Before-and-after page screenshots:
_ _ _ _ _

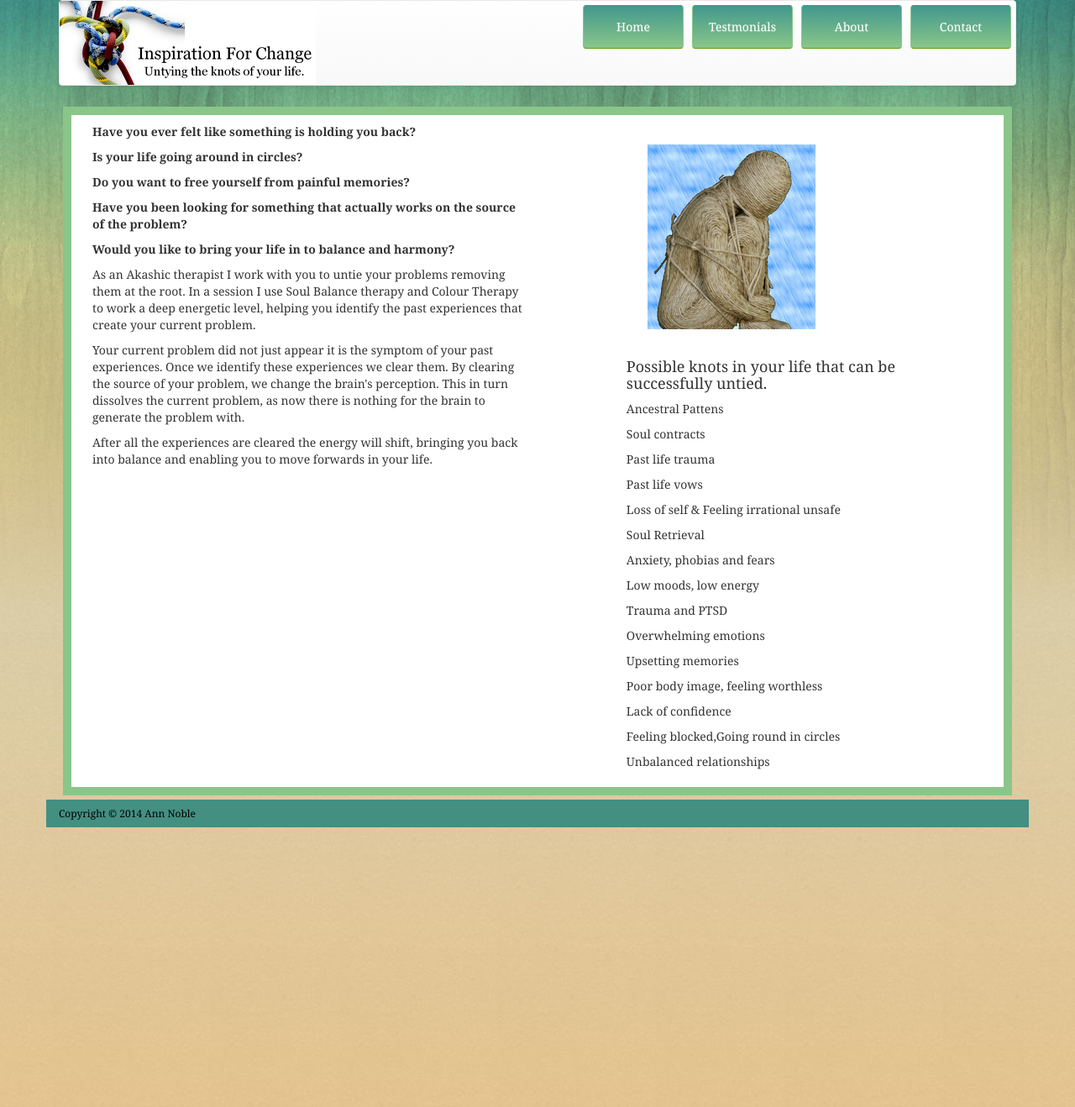
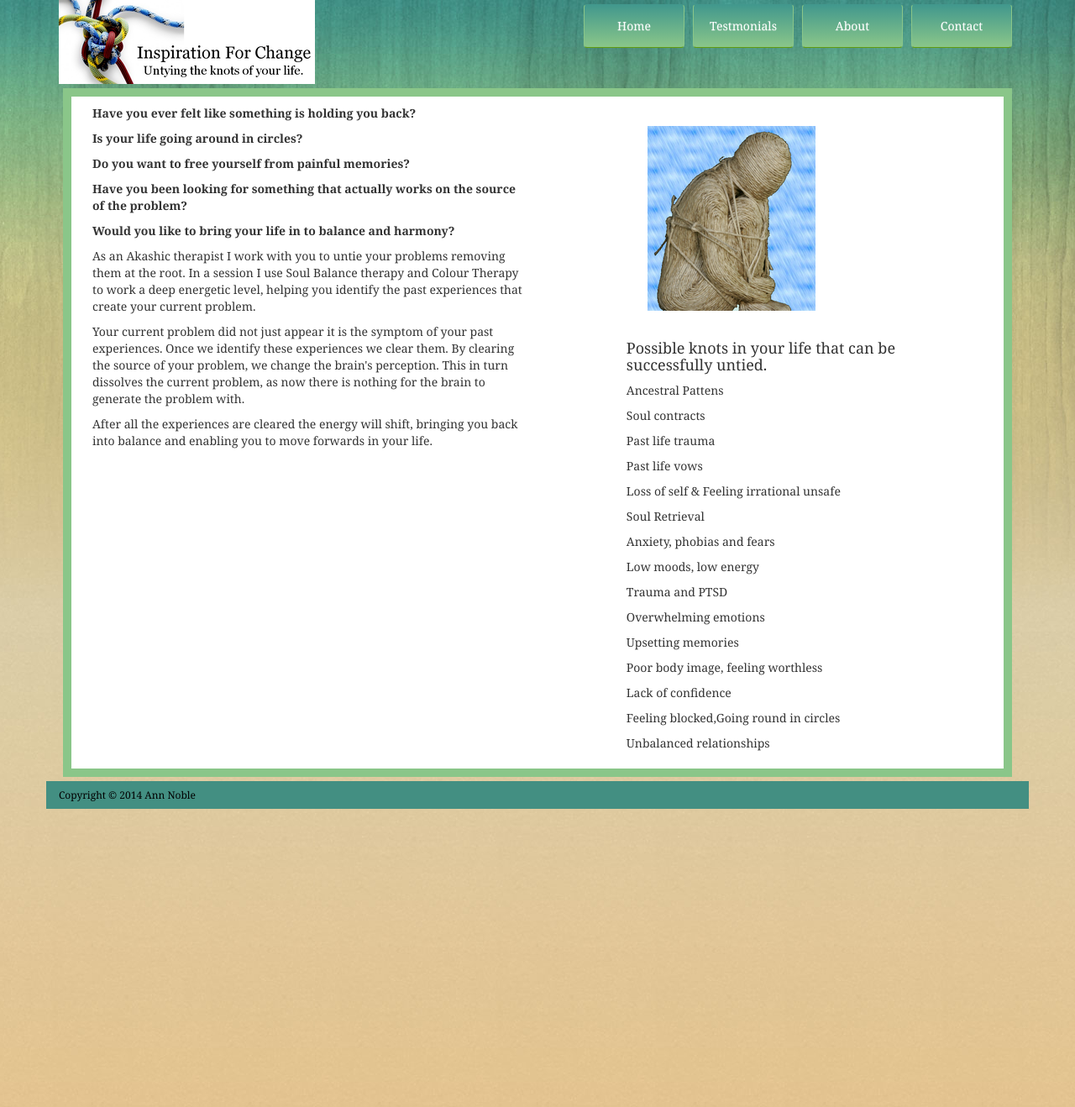
Before and after one commit to designerwebhosting/inspirationforchange, a Jekyll site: the page built from index.md, in a window 1280 px wide. Shown: the whole page at 84% size. Built offline with Jekyll 4.4.1, drawn with Linux system fonts in a browser that asks for light colours; nearby versions of some CDN libraries.

Commit message:
Updated '_layouts/default.html' via CloudCannon

```diff
--- a/_layouts/default.html
+++ b/_layouts/default.html
@@ -42,12 +42,8 @@
 
 <body>
 	<div class="container">
-    	<div class="row">
-			<div class="col-md-12">
-				<div class="navbar navbar-default">
         <div class="navbar-header">
-						<button type="button" class="navbar-toggle" data-toggle="collapse" data-target=".navbar-collapse">
-							<span class="sr-only">Toggle navigation</span>
+            <button type="button" class="navbar-toggle" data-toggle="collapse" data-target=".navbar-collapse">              				<span class="sr-only">Toggle navigation</span>
 				<span class="icon-bar"></span>
 				<span class="icon-bar"></span>
                 <span class="icon-bar"></span>
@@ -57,15 +53,12 @@
 		<div class="collapse navbar-collapse navbar-ex1-collapse">
 		    <ul class="nav navbar-right navbar-nav">
 			    <li><a type="button" class="btn btn-custom navbar-btn" href="/index.html">Home</a></li>
-							<li><a type="button" class="btn btn-custom navbar-btn" href="/testimonials/">Testmonials</a></li>
-	                        <li><a type="button" class="btn btn-custom navbar-btn" href="/about/">About</a></li>
+				<li><a type="button" class="btn btn-custom navbar-btn" href="/testimonials/">Testmonials</a></li>                          <li><a type="button" class="btn btn-custom navbar-btn" href="/about/">About</a></li>
 				<li><a type="button" class="btn btn-custom navbar-btn" href="/contact/">Contact</a></li>
        		</ul>
 		</div>
 	</div>
-			</div>
-		</div>
-	</div>
+
 
     <!-- contents -->
 
```
Lines whose indentation alone changed are shown as unchanged.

_ _ _ _ _

A single number is expected: how many lines in the records contain the string "collapse".

3